However, this is certainly not the norm. In fact, P2PU prides itself on the fact that anyone can put together and/or facilitate a course. In fact, open communities like P2PU are able to scale because of their ability to attract volunteers. Some of the volunteers are experts in their fields;  others are great facilitators but may lack more formal qualifications.

In addition, it wouldn’t make logistical sense to try to put facilitators through a lengthy application process. Courses are constantly being created and run, and there is a stream of new facilitators joining us all the time. In fact, at the School of Ed, we hope that some of the participants in our first courses will go on to facilitate future iterations of these courses or even create their own new courses.

Powered by high-quality content (all P2PU content is also open licensed for sharing), self-directed learners organized in peer teams may drive the learning process more so than an instructor. What then is the role of a facilitator? Certainly, it is not the same as that of a traditional instructor.

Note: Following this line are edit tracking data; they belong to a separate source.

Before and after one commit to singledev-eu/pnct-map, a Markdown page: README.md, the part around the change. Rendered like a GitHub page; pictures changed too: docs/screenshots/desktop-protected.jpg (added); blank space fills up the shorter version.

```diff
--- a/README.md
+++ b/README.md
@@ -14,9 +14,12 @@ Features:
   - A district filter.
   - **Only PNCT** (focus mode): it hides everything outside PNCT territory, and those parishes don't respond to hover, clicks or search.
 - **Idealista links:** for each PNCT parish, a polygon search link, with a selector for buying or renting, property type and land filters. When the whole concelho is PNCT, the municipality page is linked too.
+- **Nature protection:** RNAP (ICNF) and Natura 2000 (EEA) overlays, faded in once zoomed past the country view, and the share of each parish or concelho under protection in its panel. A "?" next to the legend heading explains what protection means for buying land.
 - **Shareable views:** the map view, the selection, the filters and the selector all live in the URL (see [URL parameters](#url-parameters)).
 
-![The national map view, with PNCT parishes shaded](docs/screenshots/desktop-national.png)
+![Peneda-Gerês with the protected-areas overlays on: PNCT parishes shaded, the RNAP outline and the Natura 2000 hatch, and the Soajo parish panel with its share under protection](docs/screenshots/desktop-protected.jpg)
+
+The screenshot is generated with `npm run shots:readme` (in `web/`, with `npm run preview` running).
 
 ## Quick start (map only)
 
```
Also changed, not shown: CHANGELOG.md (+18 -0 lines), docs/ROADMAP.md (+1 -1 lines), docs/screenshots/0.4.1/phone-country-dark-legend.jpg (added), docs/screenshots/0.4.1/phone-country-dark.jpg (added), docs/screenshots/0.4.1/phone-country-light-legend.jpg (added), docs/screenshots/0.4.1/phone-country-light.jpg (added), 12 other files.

To me, the roles of course developers and course facilitators are very different (although at P2PU, they are often one and the same). Given an expertly designed, high quality course, some of the roles of the facilitator are:

  • To encourage participants to set their own goals and to customize the planned activities (or design their own) accordingly
  • To answer questions, provide support, and recommend additional resources for participants
  • To moderate synchronous sessions if applicable
  • To encourage participants to collaborate with each other (peer learning) and to take on leadership roles as appropriate

And now considering the possibility of offering credit, a new role:

  • To certify participant learning mastery

Stay tuned for a future post on assessment and grading!

Formal ed vs DIY – Part 2, Instructors/facilitators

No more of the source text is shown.